. Editors, writers, and various other gaming-community goombas got a chance to hang out at the Electronic Arts family compound this week, spending their collective time much like the members of any self-respecting crime family—scheming, drinking heavily, consolidating various rackets and power-plays, and more than occasionally killing each other viciously in the name of money, respect, and/or good old-fashioned revenge
The Godfather II
does not attempt to exactly, faithfully follow in the mobster-wingtipped, narrative steps of the much-hailed namesake motion picture (the film was a dual-timeline lasagna of ‘current’ narrative and mob-history flashbacks, making it both a sequel and prequel in one go—a neat trick, if you can do it). [We're looking at you, Bioshock 2. ~Ed.
] Instead, the game synthesizes the most dramatic moments, best lines, and the sheer street-owning feel of the Corleone family
saga into each player’s own unique story. As such, there are certain liberties taken as to when (and by whom) certain memorable cut-scene lines are spoken—but they’re all there, delivered with (as far as we’ve seen) convincing, pitch-perfect writing and voice-acting (with F-bombs racked in the bay and ready to be dropped).

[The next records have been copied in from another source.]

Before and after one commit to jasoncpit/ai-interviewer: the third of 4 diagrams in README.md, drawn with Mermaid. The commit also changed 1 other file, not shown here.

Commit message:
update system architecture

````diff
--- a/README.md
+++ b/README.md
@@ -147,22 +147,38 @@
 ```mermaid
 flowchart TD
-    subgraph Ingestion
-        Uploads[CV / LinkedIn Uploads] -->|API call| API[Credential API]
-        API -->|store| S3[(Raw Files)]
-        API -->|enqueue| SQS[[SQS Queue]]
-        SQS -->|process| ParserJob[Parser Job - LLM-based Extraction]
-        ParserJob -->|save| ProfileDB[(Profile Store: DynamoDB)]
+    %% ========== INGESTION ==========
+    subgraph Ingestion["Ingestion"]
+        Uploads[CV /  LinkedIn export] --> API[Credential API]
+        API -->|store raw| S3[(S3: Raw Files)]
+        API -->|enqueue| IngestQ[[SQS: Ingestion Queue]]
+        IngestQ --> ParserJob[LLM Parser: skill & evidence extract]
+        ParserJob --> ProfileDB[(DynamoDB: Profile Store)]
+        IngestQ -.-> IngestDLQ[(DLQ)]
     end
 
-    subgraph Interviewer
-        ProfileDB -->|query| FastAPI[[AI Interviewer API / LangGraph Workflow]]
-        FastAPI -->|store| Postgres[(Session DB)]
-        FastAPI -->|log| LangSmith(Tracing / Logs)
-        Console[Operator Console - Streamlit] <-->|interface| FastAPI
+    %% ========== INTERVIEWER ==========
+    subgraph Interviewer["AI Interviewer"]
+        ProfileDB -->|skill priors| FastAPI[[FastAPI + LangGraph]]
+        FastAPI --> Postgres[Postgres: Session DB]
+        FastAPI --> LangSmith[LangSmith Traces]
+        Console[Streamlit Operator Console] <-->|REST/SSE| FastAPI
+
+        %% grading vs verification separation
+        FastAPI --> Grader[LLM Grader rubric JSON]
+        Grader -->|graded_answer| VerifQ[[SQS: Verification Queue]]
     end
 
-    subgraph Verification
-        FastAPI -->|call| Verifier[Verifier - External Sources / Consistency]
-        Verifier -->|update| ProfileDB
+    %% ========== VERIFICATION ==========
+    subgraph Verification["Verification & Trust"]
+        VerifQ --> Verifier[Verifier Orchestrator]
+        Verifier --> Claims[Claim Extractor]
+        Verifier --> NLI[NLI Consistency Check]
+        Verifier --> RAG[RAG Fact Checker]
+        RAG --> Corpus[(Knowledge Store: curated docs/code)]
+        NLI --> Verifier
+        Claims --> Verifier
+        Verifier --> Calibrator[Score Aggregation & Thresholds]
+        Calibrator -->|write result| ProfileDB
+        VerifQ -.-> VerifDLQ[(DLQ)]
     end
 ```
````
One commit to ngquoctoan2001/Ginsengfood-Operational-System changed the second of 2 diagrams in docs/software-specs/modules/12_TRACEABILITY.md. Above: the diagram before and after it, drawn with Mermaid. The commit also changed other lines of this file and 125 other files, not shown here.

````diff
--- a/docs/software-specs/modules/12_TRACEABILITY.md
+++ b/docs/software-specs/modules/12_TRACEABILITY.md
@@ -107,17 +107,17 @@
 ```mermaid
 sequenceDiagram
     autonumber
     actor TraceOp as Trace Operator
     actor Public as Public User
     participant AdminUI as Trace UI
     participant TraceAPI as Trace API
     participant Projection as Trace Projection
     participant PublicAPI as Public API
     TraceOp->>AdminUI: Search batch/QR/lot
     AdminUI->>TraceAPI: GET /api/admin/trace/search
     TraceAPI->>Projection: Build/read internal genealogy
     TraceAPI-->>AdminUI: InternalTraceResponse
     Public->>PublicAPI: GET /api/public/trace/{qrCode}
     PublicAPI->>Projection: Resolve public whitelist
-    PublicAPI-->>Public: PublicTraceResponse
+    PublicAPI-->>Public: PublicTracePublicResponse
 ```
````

The down-in-it, third-person action aspect of the game will be familiar and inviting to anyone who’s played the first game, or indeed any decent open-world game. Here, you’ll find the expected core-story and side-quest missions full of melee combat, firearms of all descriptions, and that ever-popular, pedestricidal driving on the mean streets of New York and, with time, Miami and Havana and perhaps even Vice City itself. The Godfather II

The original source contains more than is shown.